**Task objective**
Nothing may differ between your reply and the listing that follows.

******************************

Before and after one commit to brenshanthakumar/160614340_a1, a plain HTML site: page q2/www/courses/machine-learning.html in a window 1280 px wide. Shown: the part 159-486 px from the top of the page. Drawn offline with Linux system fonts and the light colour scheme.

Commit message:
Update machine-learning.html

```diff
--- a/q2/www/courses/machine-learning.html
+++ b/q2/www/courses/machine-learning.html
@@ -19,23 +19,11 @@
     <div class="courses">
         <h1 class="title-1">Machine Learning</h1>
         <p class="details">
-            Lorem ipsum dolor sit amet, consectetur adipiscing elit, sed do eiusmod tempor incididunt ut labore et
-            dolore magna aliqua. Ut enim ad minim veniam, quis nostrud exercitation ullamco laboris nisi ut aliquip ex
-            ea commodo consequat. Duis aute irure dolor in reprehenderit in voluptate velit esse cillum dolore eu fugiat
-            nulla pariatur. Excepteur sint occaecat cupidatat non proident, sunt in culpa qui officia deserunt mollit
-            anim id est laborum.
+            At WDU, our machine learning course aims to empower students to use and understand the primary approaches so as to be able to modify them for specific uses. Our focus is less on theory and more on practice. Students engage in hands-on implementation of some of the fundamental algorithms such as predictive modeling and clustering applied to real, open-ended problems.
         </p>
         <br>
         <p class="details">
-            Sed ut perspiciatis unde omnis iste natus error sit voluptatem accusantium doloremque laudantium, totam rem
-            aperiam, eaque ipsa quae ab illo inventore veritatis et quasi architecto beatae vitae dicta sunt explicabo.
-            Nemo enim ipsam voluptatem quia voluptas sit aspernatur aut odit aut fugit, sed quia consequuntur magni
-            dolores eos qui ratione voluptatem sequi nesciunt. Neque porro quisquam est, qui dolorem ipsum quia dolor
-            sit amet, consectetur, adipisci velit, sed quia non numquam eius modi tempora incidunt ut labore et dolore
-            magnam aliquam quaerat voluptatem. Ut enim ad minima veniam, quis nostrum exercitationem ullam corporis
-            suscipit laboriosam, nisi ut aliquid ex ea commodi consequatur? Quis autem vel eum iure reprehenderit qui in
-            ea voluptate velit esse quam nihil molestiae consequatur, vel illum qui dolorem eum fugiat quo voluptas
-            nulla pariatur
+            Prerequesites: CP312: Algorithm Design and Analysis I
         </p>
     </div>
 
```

******************************

**Finished exercise**
Before and after one commit to brenshanthakumar/160614340_a1, a plain HTML site: page q2/www/courses/machine-learning.html in a window 1280 px wide. Shown: the part 159-486 px from the top of the page. Drawn offline with Linux system fonts and the light colour scheme.

Commit message:
Update machine-learning.html

```diff
--- a/q2/www/courses/machine-learning.html
+++ b/q2/www/courses/machine-learning.html
@@ -19,23 +19,11 @@
     <div class="courses">
         <h1 class="title-1">Machine Learning</h1>
         <p class="details">
-            Lorem ipsum dolor sit amet, consectetur adipiscing elit, sed do eiusmod tempor incididunt ut labore et
-            dolore magna aliqua. Ut enim ad minim veniam, quis nostrud exercitation ullamco laboris nisi ut aliquip ex
-            ea commodo consequat. Duis aute irure dolor in reprehenderit in voluptate velit esse cillum dolore eu fugiat
-            nulla pariatur. Excepteur sint occaecat cupidatat non proident, sunt in culpa qui officia deserunt mollit
-            anim id est laborum.
+            At WDU, our machine learning course aims to empower students to use and understand the primary approaches so as to be able to modify them for specific uses. Our focus is less on theory and more on practice. Students engage in hands-on implementation of some of the fundamental algorithms such as predictive modeling and clustering applied to real, open-ended problems.
         </p>
         <br>
         <p class="details">
-            Sed ut perspiciatis unde omnis iste natus error sit voluptatem accusantium doloremque laudantium, totam rem
-            aperiam, eaque ipsa quae ab illo inventore veritatis et quasi architecto beatae vitae dicta sunt explicabo.
-            Nemo enim ipsam voluptatem quia voluptas sit aspernatur aut odit aut fugit, sed quia consequuntur magni
-            dolores eos qui ratione voluptatem sequi nesciunt. Neque porro quisquam est, qui dolorem ipsum quia dolor
-            sit amet, consectetur, adipisci velit, sed quia non numquam eius modi tempora incidunt ut labore et dolore
-            magnam aliquam quaerat voluptatem. Ut enim ad minima veniam, quis nostrum exercitationem ullam corporis
-            suscipit laboriosam, nisi ut aliquid ex ea commodi consequatur? Quis autem vel eum iure reprehenderit qui in
-            ea voluptate velit esse quam nihil molestiae consequatur, vel illum qui dolorem eum fugiat quo voluptas
-            nulla pariatur
+            Prerequesites: CP312: Algorithm Design and Analysis I
         </p>
     </div>
 
```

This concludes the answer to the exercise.